'''
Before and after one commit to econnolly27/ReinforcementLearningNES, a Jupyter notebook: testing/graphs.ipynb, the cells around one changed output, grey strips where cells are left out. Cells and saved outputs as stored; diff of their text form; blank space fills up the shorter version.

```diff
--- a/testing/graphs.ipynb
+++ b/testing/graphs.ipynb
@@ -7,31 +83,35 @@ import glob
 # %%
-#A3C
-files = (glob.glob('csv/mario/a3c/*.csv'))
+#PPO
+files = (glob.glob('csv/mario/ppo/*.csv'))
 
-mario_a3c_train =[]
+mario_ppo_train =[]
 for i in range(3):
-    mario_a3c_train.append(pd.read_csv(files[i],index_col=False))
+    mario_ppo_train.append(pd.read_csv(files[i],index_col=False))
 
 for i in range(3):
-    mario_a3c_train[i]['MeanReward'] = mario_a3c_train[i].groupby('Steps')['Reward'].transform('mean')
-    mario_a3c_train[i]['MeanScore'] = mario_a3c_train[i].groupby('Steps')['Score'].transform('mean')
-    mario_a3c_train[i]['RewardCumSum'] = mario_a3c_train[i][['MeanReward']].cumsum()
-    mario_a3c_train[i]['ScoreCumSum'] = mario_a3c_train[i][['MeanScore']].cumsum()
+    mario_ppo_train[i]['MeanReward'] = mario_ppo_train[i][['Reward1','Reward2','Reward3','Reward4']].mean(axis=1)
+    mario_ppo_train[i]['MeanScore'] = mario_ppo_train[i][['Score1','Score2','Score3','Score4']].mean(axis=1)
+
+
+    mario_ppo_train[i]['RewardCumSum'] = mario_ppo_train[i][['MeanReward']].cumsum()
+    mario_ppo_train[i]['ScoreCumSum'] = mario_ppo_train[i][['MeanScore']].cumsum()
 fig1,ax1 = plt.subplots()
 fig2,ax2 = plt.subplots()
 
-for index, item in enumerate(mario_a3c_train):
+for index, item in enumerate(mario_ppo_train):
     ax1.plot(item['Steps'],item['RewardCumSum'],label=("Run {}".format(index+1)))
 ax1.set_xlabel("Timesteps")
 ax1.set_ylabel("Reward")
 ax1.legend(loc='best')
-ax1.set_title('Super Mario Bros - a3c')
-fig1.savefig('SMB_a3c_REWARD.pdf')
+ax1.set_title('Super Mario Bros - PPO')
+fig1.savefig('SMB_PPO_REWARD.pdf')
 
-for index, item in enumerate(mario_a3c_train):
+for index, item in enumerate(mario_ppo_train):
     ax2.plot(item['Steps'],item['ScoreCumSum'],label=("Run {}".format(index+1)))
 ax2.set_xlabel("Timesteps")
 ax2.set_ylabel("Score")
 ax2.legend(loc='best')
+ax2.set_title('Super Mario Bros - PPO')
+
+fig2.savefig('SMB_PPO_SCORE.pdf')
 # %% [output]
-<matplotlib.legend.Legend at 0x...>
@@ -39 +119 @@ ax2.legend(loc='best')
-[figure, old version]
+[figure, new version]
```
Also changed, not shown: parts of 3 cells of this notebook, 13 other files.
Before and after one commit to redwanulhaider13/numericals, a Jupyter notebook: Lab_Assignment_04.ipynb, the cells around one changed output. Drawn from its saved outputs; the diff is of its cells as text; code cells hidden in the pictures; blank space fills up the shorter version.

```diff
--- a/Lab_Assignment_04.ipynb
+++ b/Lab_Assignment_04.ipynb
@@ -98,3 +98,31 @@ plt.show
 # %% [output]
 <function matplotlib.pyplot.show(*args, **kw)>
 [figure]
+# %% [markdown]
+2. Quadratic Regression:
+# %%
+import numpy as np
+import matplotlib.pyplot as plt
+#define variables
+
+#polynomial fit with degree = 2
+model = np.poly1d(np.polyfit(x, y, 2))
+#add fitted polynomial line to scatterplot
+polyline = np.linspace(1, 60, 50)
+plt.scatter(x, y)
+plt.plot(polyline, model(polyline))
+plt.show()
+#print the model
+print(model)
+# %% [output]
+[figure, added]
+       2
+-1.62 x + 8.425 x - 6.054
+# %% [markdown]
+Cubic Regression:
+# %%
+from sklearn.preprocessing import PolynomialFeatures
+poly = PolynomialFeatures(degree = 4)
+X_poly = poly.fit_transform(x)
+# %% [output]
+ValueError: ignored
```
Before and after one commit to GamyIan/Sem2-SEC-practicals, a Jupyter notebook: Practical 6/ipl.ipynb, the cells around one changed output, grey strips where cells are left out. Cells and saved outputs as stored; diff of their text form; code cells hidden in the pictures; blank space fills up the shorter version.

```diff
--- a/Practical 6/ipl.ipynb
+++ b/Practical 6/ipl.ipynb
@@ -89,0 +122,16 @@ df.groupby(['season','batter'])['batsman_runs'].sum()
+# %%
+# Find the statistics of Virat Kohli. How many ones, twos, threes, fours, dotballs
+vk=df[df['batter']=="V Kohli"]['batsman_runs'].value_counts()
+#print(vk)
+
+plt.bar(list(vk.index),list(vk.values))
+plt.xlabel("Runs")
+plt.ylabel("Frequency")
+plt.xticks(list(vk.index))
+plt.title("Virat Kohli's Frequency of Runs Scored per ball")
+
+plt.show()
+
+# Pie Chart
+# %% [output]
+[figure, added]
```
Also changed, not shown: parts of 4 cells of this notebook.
'''
Repeat the records above in full, character for character.

Before and after one commit to econnolly27/ReinforcementLearningNES, a Jupyter notebook: testing/graphs.ipynb, the cells around one changed output, grey strips where cells are left out. Cells and saved outputs as stored; diff of their text form; blank space fills up the shorter version.

```diff
--- a/testing/graphs.ipynb
+++ b/testing/graphs.ipynb
@@ -7,31 +83,35 @@ import glob
 # %%
-#A3C
-files = (glob.glob('csv/mario/a3c/*.csv'))
+#PPO
+files = (glob.glob('csv/mario/ppo/*.csv'))
 
-mario_a3c_train =[]
+mario_ppo_train =[]
 for i in range(3):
-    mario_a3c_train.append(pd.read_csv(files[i],index_col=False))
+    mario_ppo_train.append(pd.read_csv(files[i],index_col=False))
 
 for i in range(3):
-    mario_a3c_train[i]['MeanReward'] = mario_a3c_train[i].groupby('Steps')['Reward'].transform('mean')
-    mario_a3c_train[i]['MeanScore'] = mario_a3c_train[i].groupby('Steps')['Score'].transform('mean')
-    mario_a3c_train[i]['RewardCumSum'] = mario_a3c_train[i][['MeanReward']].cumsum()
-    mario_a3c_train[i]['ScoreCumSum'] = mario_a3c_train[i][['MeanScore']].cumsum()
+    mario_ppo_train[i]['MeanReward'] = mario_ppo_train[i][['Reward1','Reward2','Reward3','Reward4']].mean(axis=1)
+    mario_ppo_train[i]['MeanScore'] = mario_ppo_train[i][['Score1','Score2','Score3','Score4']].mean(axis=1)
+
+
+    mario_ppo_train[i]['RewardCumSum'] = mario_ppo_train[i][['MeanReward']].cumsum()
+    mario_ppo_train[i]['ScoreCumSum'] = mario_ppo_train[i][['MeanScore']].cumsum()
 fig1,ax1 = plt.subplots()
 fig2,ax2 = plt.subplots()
 
-for index, item in enumerate(mario_a3c_train):
+for index, item in enumerate(mario_ppo_train):
     ax1.plot(item['Steps'],item['RewardCumSum'],label=("Run {}".format(index+1)))
 ax1.set_xlabel("Timesteps")
 ax1.set_ylabel("Reward")
 ax1.legend(loc='best')
-ax1.set_title('Super Mario Bros - a3c')
-fig1.savefig('SMB_a3c_REWARD.pdf')
+ax1.set_title('Super Mario Bros - PPO')
+fig1.savefig('SMB_PPO_REWARD.pdf')
 
-for index, item in enumerate(mario_a3c_train):
+for index, item in enumerate(mario_ppo_train):
     ax2.plot(item['Steps'],item['ScoreCumSum'],label=("Run {}".format(index+1)))
 ax2.set_xlabel("Timesteps")
 ax2.set_ylabel("Score")
 ax2.legend(loc='best')
+ax2.set_title('Super Mario Bros - PPO')
+
+fig2.savefig('SMB_PPO_SCORE.pdf')
 # %% [output]
-<matplotlib.legend.Legend at 0x...>
@@ -39 +119 @@ ax2.legend(loc='best')
-[figure, old version]
+[figure, new version]
```
Also changed, not shown: parts of 3 cells of this notebook, 13 other files.
Before and after one commit to redwanulhaider13/numericals, a Jupyter notebook: Lab_Assignment_04.ipynb, the cells around one changed output. Drawn from its saved outputs; the diff is of its cells as text; code cells hidden in the pictures; blank space fills up the shorter version.

```diff
--- a/Lab_Assignment_04.ipynb
+++ b/Lab_Assignment_04.ipynb
@@ -98,3 +98,31 @@ plt.show
 # %% [output]
 <function matplotlib.pyplot.show(*args, **kw)>
 [figure]
+# %% [markdown]
+2. Quadratic Regression:
+# %%
+import numpy as np
+import matplotlib.pyplot as plt
+#define variables
+
+#polynomial fit with degree = 2
+model = np.poly1d(np.polyfit(x, y, 2))
+#add fitted polynomial line to scatterplot
+polyline = np.linspace(1, 60, 50)
+plt.scatter(x, y)
+plt.plot(polyline, model(polyline))
+plt.show()
+#print the model
+print(model)
+# %% [output]
+[figure, added]
+       2
+-1.62 x + 8.425 x - 6.054
+# %% [markdown]
+Cubic Regression:
+# %%
+from sklearn.preprocessing import PolynomialFeatures
+poly = PolynomialFeatures(degree = 4)
+X_poly = poly.fit_transform(x)
+# %% [output]
+ValueError: ignored
```
Before and after one commit to GamyIan/Sem2-SEC-practicals, a Jupyter notebook: Practical 6/ipl.ipynb, the cells around one changed output, grey strips where cells are left out. Cells and saved outputs as stored; diff of their text form; code cells hidden in the pictures; blank space fills up the shorter version.

```diff
--- a/Practical 6/ipl.ipynb
+++ b/Practical 6/ipl.ipynb
@@ -89,0 +122,16 @@ df.groupby(['season','batter'])['batsman_runs'].sum()
+# %%
+# Find the statistics of Virat Kohli. How many ones, twos, threes, fours, dotballs
+vk=df[df['batter']=="V Kohli"]['batsman_runs'].value_counts()
+#print(vk)
+
+plt.bar(list(vk.index),list(vk.values))
+plt.xlabel("Runs")
+plt.ylabel("Frequency")
+plt.xticks(list(vk.index))
+plt.title("Virat Kohli's Frequency of Runs Scored per ball")
+
+plt.show()
+
+# Pie Chart
+# %% [output]
+[figure, added]
```
Also changed, not shown: parts of 4 cells of this notebook.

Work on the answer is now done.